THE construction of Sizewell C is likely to generate thousands of jobs and be worth hundreds of millions of pounds to the local economy.

EDF Energy say the project will generate £100m a year during construction and £40m a year thereafter.

Meanwhile they also claim that during the lifetime of the construction period some 25,000 on-site employment opportunities will be created.

At its peak the construction site workforce would be around 5,600 people, while other jobs would also be created off site via the supply chain and through increased economic activity in the area. Meanwhile during operation of the power station there will be around 900 permanent jobs available.

The company has also said it will create an employment brokerage service to support local people looking for work at Sizewell C - with a particular emphasis on the unemployed.

Bosses have pledged to work in partnership with schools, colleges, training providers and local authorities to help develop education programmes and ensure Suffolk has the skills required to support the construction of a new nuclear power station. This would include a focus on apprenticeships in the STEM subjects of science, technology, engineering and maths.

Angela Piearce, head of the Sizewell C project, said they would work to build long term sustainable skills for future generations.

“Many of the skills required during construction would be transferrable, opening up the opportunity for further employment once Sizewell C has been built,” she said.

She also said they had been working closely with Suffolk and Norfolk chambers of commerce to provide opportunities for local businesses to supply their goods and services - with 80% of these related to “non nuclear” activities.

To register an interest in becoming a supplier or for more details visit www.sizewellsupplychain.co.uk.

The weighty documents outline how the company plans to progress the multi-billion pound Sizewell C project.

For the first time communities across Suffolk can see how they might be affected by the development which is expected to take between seven and nine years to build.

Today also sees the start of a lengthy consultation period so that people can have their say on the plans, which cover everything from road and rail alterations through to worker accommodation and environmental impacts.

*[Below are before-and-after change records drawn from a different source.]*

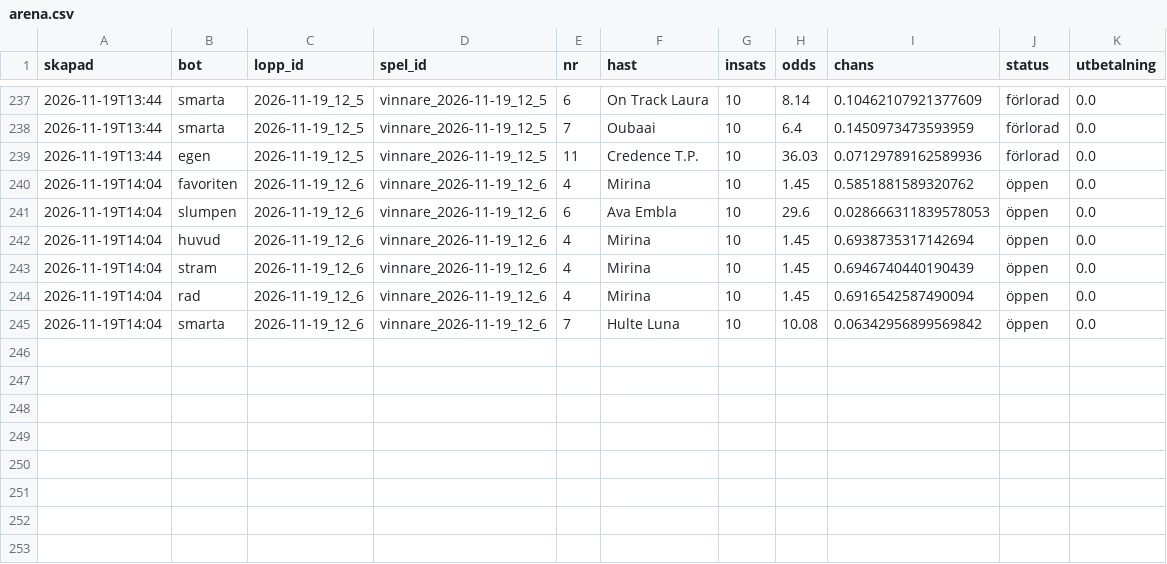
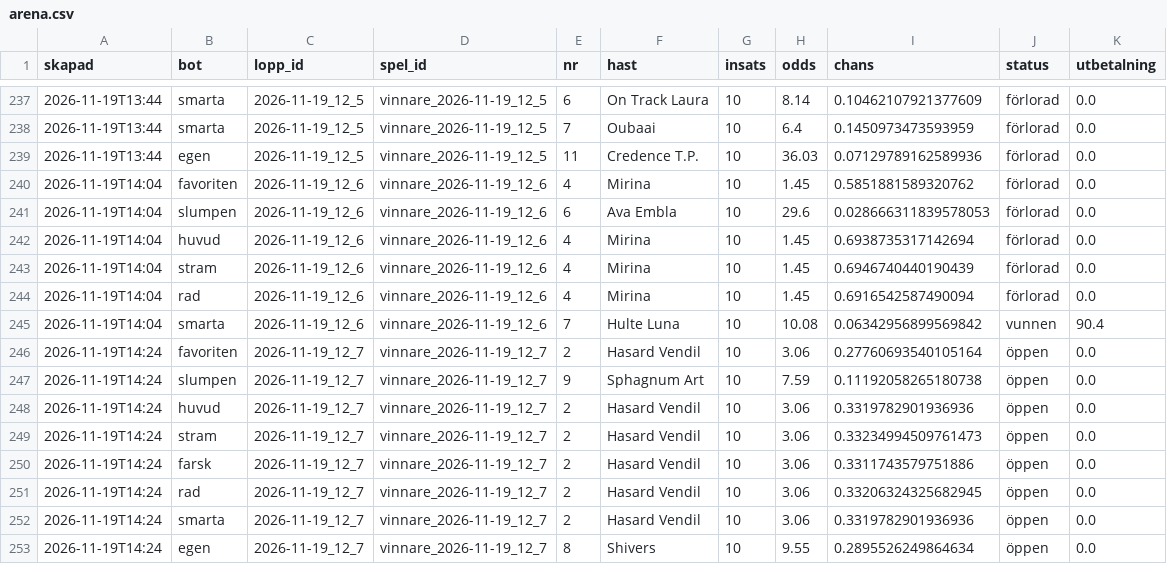
Before and after one commit to fredriklofsten/atg-bot, a CSV file: data/arena.csv, drawn as a sheet; only a part is shown, gaps mark what is left out.

```diff
--- a/data/arena.csv
+++ b/data/arena.csv
@@ -239,7 +239,15 @@ skapad,bot,lopp_id,spel_id,nr,hast,insats,odds,chans,status,utbetalning
 2026-11-19T13:44,egen,2026-11-19_12_5,vinnare_2026-11-19_12_5,11,Credence T.P.,10,36.03,0.07129789162589936,förlorad,0.0
-2026-11-19T14:04,favoriten,2026-11-19_12_6,vinnare_2026-11-19_12_6,4,Mirina,10,1.45,0.5851881589320762,öppen,0.0
-2026-11-19T14:04,slumpen,2026-11-19_12_6,vinnare_2026-11-19_12_6,6,Ava Embla,10,29.6,0.028666311839578053,öppen,0.0
-2026-11-19T14:04,huvud,2026-11-19_12_6,vinnare_2026-11-19_12_6,4,Mirina,10,1.45,0.6938735317142694,öppen,0.0
-2026-11-19T14:04,stram,2026-11-19_12_6,vinnare_2026-11-19_12_6,4,Mirina,10,1.45,0.6946740440190439,öppen,0.0
-2026-11-19T14:04,rad,2026-11-19_12_6,vinnare_2026-11-19_12_6,4,Mirina,10,1.45,0.6916542587490094,öppen,0.0
-2026-11-19T14:04,smarta,2026-11-19_12_6,vinnare_2026-11-19_12_6,7,Hulte Luna,10,10.08,0.06342956899569842,öppen,0.0
+2026-11-19T14:04,favoriten,2026-11-19_12_6,vinnare_2026-11-19_12_6,4,Mirina,10,1.45,0.5851881589320762,förlorad,0.0
+2026-11-19T14:04,slumpen,2026-11-19_12_6,vinnare_2026-11-19_12_6,6,Ava Embla,10,29.6,0.028666311839578053,förlorad,0.0
+2026-11-19T14:04,huvud,2026-11-19_12_6,vinnare_2026-11-19_12_6,4,Mirina,10,1.45,0.6938735317142694,förlorad,0.0
+2026-11-19T14:04,stram,2026-11-19_12_6,vinnare_2026-11-19_12_6,4,Mirina,10,1.45,0.6946740440190439,förlorad,0.0
+2026-11-19T14:04,rad,2026-11-19_12_6,vinnare_2026-11-19_12_6,4,Mirina,10,1.45,0.6916542587490094,förlorad,0.0
+2026-11-19T14:04,smarta,2026-11-19_12_6,vinnare_2026-11-19_12_6,7,Hulte Luna,10,10.08,0.06342956899569842,vunnen,90.4
+2026-11-19T14:24,favoriten,2026-11-19_12_7,vinnare_2026-11-19_12_7,2,Hasard Vendil,10,3.06,0.27760693540105164,öppen,0.0
+2026-11-19T14:24,slumpen,2026-11-19_12_7,vinnare_2026-11-19_12_7,9,Sphagnum Art,10,7.59,0.11192058265180738,öppen,0.0
+2026-11-19T14:24,huvud,2026-11-19_12_7,vinnare_2026-11-19_12_7,2,Hasard Vendil,10,3.06,0.3319782901936936,öppen,0.0
+2026-11-19T14:24,stram,2026-11-19_12_7,vinnare_2026-11-19_12_7,2,Hasard Vendil,10,3.06,0.33234994509761473,öppen,0.0
+2026-11-19T14:24,farsk,2026-11-19_12_7,vinnare_2026-11-19_12_7,2,Hasard Vendil,10,3.06,0.3311743579751886,öppen,0.0
+2026-11-19T14:24,rad,2026-11-19_12_7,vinnare_2026-11-19_12_7,2,Hasard Vendil,10,3.06,0.33206324325682945,öppen,0.0
+2026-11-19T14:24,smarta,2026-11-19_12_7,vinnare_2026-11-19_12_7,2,Hasard Vendil,10,3.06,0.3319782901936936,öppen,0.0
+2026-11-19T14:24,egen,2026-11-19_12_7,vinnare_2026-11-19_12_7,8,Shivers,10,9.55,0.2895526249864634,öppen,0.0
```
Also changed, not shown: data/arena_chanser.csv, data/prognoser.csv, 10 other files.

The proposed 32 hectare site - immediately to the north of the existing Sizewell B - would feature two European Pressurised Reactors (EPRs) along with associated buildings, cooling water infrastructure and interim storage for nuclear waste and spent fuel.

There would also be a National Grid substation, sea protection, training centre and visitor centre.

New internal roads and car parking would be built, along with an access road to adjoin the B1122.

Although EDF is hoping to bring in most materials by sea a number of road and rail improvements have been suggested.

However it does not include a bypass around the A12 villages of Marlesford, Little Glemham, Stratford St Andrew and Farnham. Instead bosses either want to build a bypass at Farnham, widen the road around the narrow “Farnham bend” or introduce HGV traffic controls. Further along the A12 there would be improvements to the B1122 junction at Yoxford.

To improve rail capacity EDF is suggesting introducing a passing loop at Wickham Market and either developing a new terminal north of King George’s Avenue in Leiston or extending the track into the construction area.

EDF is still expecting between 100 to 300 HGV deliveries a day at the peak of construction and in a bid to control traffic flow it is proposing to open a lorry park at one of three locations on the A14 to the south east of Ipswich.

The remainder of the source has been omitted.